I kind of like what Bob from Seattle wrote in response to yesterday’s Catch, “This is an opportune time to be the calm, reassuring voice of Christ – the voice of reason – but how does one ‘reason together’ with another who is filled with media-generated angst and blinded by opportunistic terror … and would have no qualms stealing your toilet paper? As for me, unless rejected by the other person, I intend to continue to shake my well-washed hands with theirs rather than practice ‘social-distancing.’ Heck, I may even hug someone today…”

I like that sentiment; I really do. But then again, who’s being more selfish, the guy who would steal my toilet paper, or me, potentially bringing home a virus to my family and neighborhood because I wanted to go to the games? Virus be damned; it’s Phoenix or bust.

Now that I look at it, it may be that the Phoenix-or-bust guy is more selfish in that he is putting those around him at risk. The guy at home may be selfish too, but he also may want to be sure he doesn’t catch it and pass it on to others. I do wish he would think about sharing some of his toilet paper supply with me, however, because there’s none left in the store.

So I started this off thinking I had the answer, but I’m not so sure now. It’s more complicated than I thought. I’d love to hear your thoughts. Reply below to join the public discussion, or reply directly to this email if you’d like to send me a private response.

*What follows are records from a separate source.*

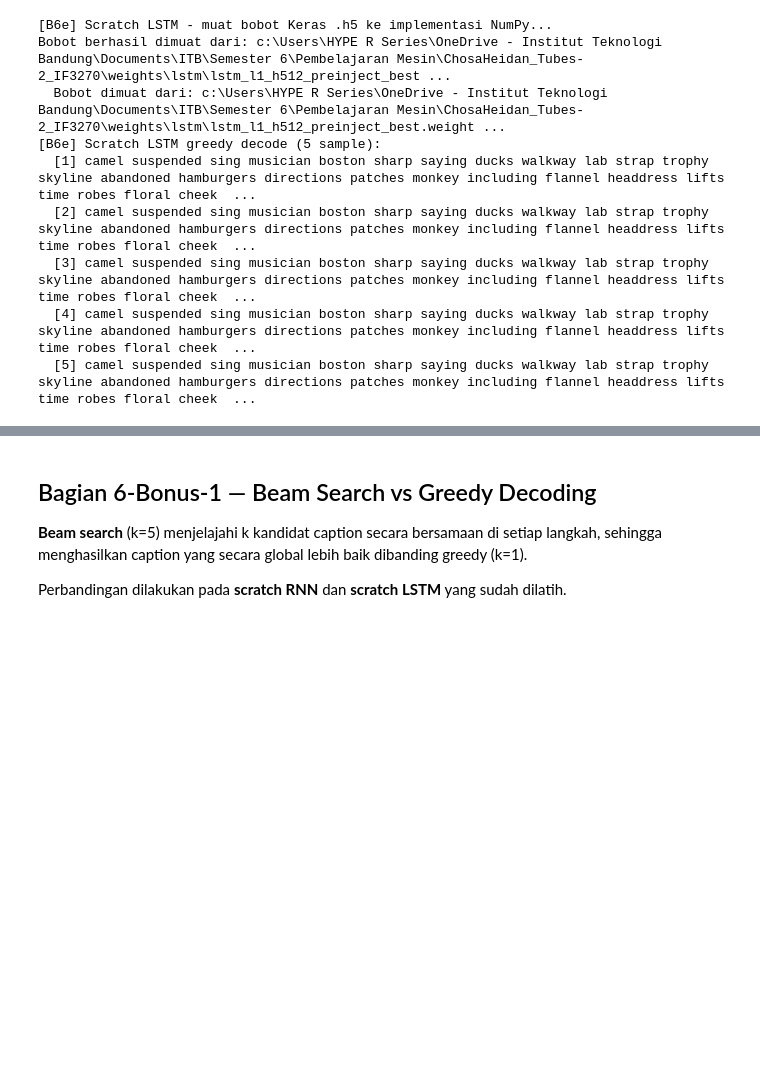
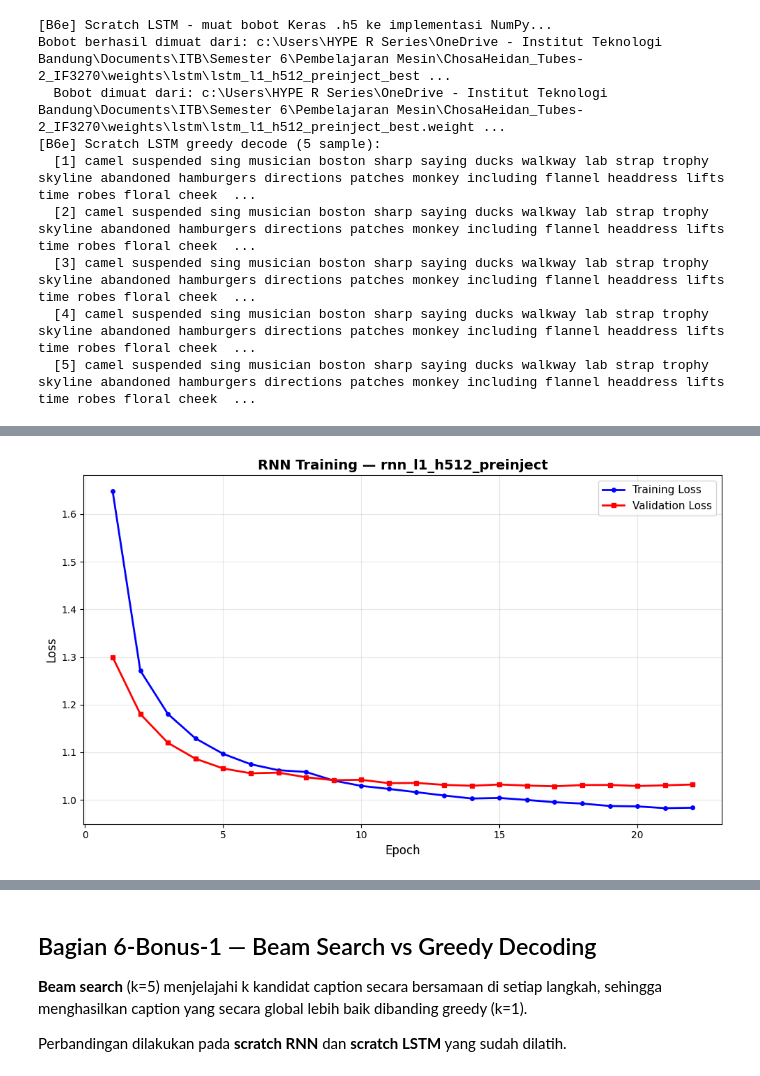
Before and after one commit to danenftyessir/ChosaHeidan_Tubes-2_IF3270, a Jupyter notebook: src/02_RNN_LSTM_Flickr8k_Image_Captioning.ipynb, the cells around one changed output, grey strips where cells are left out. Drawn from its saved outputs; the diff is of its cells as text; code cells hidden in the pictures; blank space fills up the shorter version.

```diff
--- a/src/02_RNN_LSTM_Flickr8k_Image_Captioning.ipynb
+++ b/src/02_RNN_LSTM_Flickr8k_Image_Captioning.ipynb
@@ -1058,8 +1082,21 @@ def _build_rnn_initinject_keras():
     _model([_tf.zeros((1, FEATURE_DIM)), _tf.zeros((1, SEQ_LENGTH), dtype=_tf.int32)], training=False)
     return _model
 
-if _os.path.exists(_ii_wh5_best) or _os.path.exists(_ii_wh5):
-    _load_path = _ii_wh5_best if _os.path.exists(_ii_wh5_best) else _ii_wh5
+_has_valid_rnn_weights = False
+_load_path = None
+for _candidate in [_ii_wh5_best, _ii_wh5]:
+    if _os.path.exists(_candidate):
+        import h5py as _h5py
+        with _h5py.File(_candidate, "r") as _wf:
+            _saved_vocab = _wf["token_embedding/token_embedding/embeddings:0"].shape[0]
+        if _saved_vocab == VOCAB_SIZE:
+            _load_path = _candidate
+            _has_valid_rnn_weights = True
+            break
+        else:
+            print(f"[WARN] {_os.path.basename(_candidate)}: vocab mismatch (saved={_saved_vocab}, needed={VOCAB_SIZE}) — melatih ulang.")
+
+if _has_valid_rnn_weights:
     print(f"[Bonus] Memuat Keras RNN Init-Inject dari: {_os.path.basename(_load_path)}")
     rnn_keras_initinject = _build_rnn_initinject_keras()
     rnn_keras_initinject.load_weights(_load_path)
@@ -2435,21 +2654,67 @@ RuntimeError: lstm_preds.json tidak ditemukan: c:\Users\HYPE R Series\OneDrive -
 # %%
+import os as _os, json as _json, re as _re
 from shared.plot_utils import plot_training_history, plot_bleu_comparison
 
-# ── Training curves untuk model terbaik RNN dan LSTM ──────────────────────────
-for label, results, name in [
-    ('RNN',  rnn_results,  BEST_RNN_NAME),
-    ('LSTM', lstm_results, BEST_LSTM_NAME),
+_proj_root = _os.path.dirname(_os.path.abspath('.'))
+
+# Reconstruct path constants if needed
+if 'RESULTS_DIR' not in globals():
+    RESULTS_DIR = _os.path.join(_proj_root, 'results', 'rnn_lstm')
+    _os.makedirs(RESULTS_DIR, exist_ok=True)
+if 'RNN_WEIGHTS_DIR' not in globals():
+    RNN_WEIGHTS_DIR = _os.path.join(_proj_root, 'weights', 'rnn')
+if 'LSTM_WEIGHTS_DIR' not in globals():
+    LSTM_WEIGHTS_DIR = _os.path.join(_proj_root, 'weights', 'lstm')
+
+# Resolve BEST_RNN_NAME / BEST_LSTM_NAME if not in scope
+if 'BEST_RNN_NAME' not in globals():
+    _rnn_cmp = _os.path.join(RESULTS_DIR, 'rnn_comparison.json')
+    with open(_rnn_cmp) as _f:
+        _rc = _json.load(_f)
+    BEST_RNN_NAME = sorted([(k, v) for k, v in _rc.items() if v.get('best_val_loss') is not None],
+                           key=lambda x: x[1]['best_val_loss'])[0][0]
+if 'BEST_LSTM_NAME' not in globals():
+    _lstm_cmp = _os.path.join(RESULTS_DIR, 'lstm_comparison.json')
+    with open(_lstm_cmp) as _f:
+        _lc = _json.load(_f)
+    BEST_LSTM_NAME = sorted([(k, v) for k, v in _lc.items() if v.get('best_val_loss') is not None],
+                            key=lambda x: x[1]['best_val_loss'])[0][0]
+
+# Load metrics if missing
+if 'rnn_metrics' not in globals():
+    with open(_os.path.join(RESULTS_DIR, 'rnn_metrics.json')) as _f:
+        rnn_metrics = _json.load(_f)
+if 'lstm_metrics' not in globals():
+    with open(_os.path.join(RESULTS_DIR, 'lstm_metrics.json')) as _f:
+        lstm_metrics = _json.load(_f)
+
+# ── Training curves para model terbaik RNN dan LSTM ──────────────────────────
+for label, results, name, weights_dir in [
+    ('RNN',  rnn_results  if 'rnn_results'  in globals() else None, BEST_RNN_NAME,  RNN_WEIGHTS_DIR),
+    ('LSTM', lstm_results if 'lstm_results' in globals() else None, BEST_LSTM_NAME, LSTM_WEIGHTS_DIR),
 ]:
-    history = results[name]['history'].history
-    # plot_training_history expects {'train_loss': [...], 'val_loss': [...]}
-    hist_dict = {
-        'train_loss': history.get('loss', []),
-        'val_loss':   history.get('val_loss', []),
-    }
+    if results is not None and results.get(name) is not None:
+        history = results[name]['history'].history
+        hist_dict = {
+            'train_loss': history.get('loss', []),
+            'val_loss':   history.get('val_loss', []),
+        }
+    else:
+        # Load from saved *_history.json
+        _hist_path = _os.path.join(weights_dir, f'{name}_history.json')
+        if not _os.path.exists(_hist_path):
+            print(f'[B6h] WARN: history file tidak ditemukan: {_hist_path}')
+            continue
+        with open(_hist_path) as _f:
+            _h = _json.load(_f)
+        hist_dict = {
+            'train_loss': _h.get('loss', []),
+            'val_loss':   _h.get('val_loss', []),
+        }
     plot_training_history(
         history=hist_dict,
         title=f'{label} Training — {name}',
-        save_path=os.path.join(RESULTS_DIR, f'training_curve_{label.lower()}.png'),
+        save_path=_os.path.join(RESULTS_DIR, f'training_curve_{label.lower()}.png'),
     )
 
 # ── BLEU comparison bar chart ─────────────────────────────────────────────────
@@ -2460,6 +2725,7 @@ bleu_compare = {
 plot_bleu_comparison(
     results_dict=bleu_compare,
     title='BLEU Score — RNN vs LSTM (Test Set)',
-    save_path=os.path.join(RESULTS_DIR, 'bleu_comparison.png'),
+    save_path=_os.path.join(RESULTS_DIR, 'bleu_comparison.png'),
 )
 print('[B6h] Training curves dan BLEU comparison plot selesai.')
+# %% [output]
@@ -2465,0 +2733 @@ print('[B6h] Training curves dan BLEU comparison plot selesai.')
+[figure, added]
```
Also changed, not shown: parts of 19 cells of this notebook, 21 other files.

This entry was posted in Baseball, Worldview and tagged , . Bookmark the permalink.

13 Responses to Touch

  1. Steve Walsh says:

    Go… to the doctor then, if you’re not infected with Covid19, go to Arizona. When they’re in the World Series in October, you’ll know that it all started with your decision to throw caution to the wind and risk your life to see them start the season. God tells His believers to be in the world, but not of it. I’ll pray for you as you travel. And will pray for you if you get sick. Either way, you’ll be prayed for and God will be with you.

  2. Linn says:

    Yes, God is with us. He also gave us brains and common sense. I think we need to use both without being hysterical. Example: I had a doctor’s appointment today. It’s a three-month appointment to check on a heath condition that can’t be done out of office. So, I went, used the hand sanitizer provided by the clinic liberally, and I greeted but did not touch people. I am trusting that I honored God with my attitude and actions. If I were to become ill with CVID it might not have anything to do with the doctor’s appointment, but God would know and He would still love and care for me.

    I spent a number of years in a country in a state of semi-civil war where every decision to go out was potentially dangerous (like car bomb, kidnapping dangerous). Sometimes going to the grocery store was a big decision. I would pray, check the news, both official and the neighbors, and depending on what seemed okay, would venture forth. Bad things did happen a few times, but God was in those incidents as much as He was in the trips to the store that also became lunch out with a national friend because the circumstances were safe.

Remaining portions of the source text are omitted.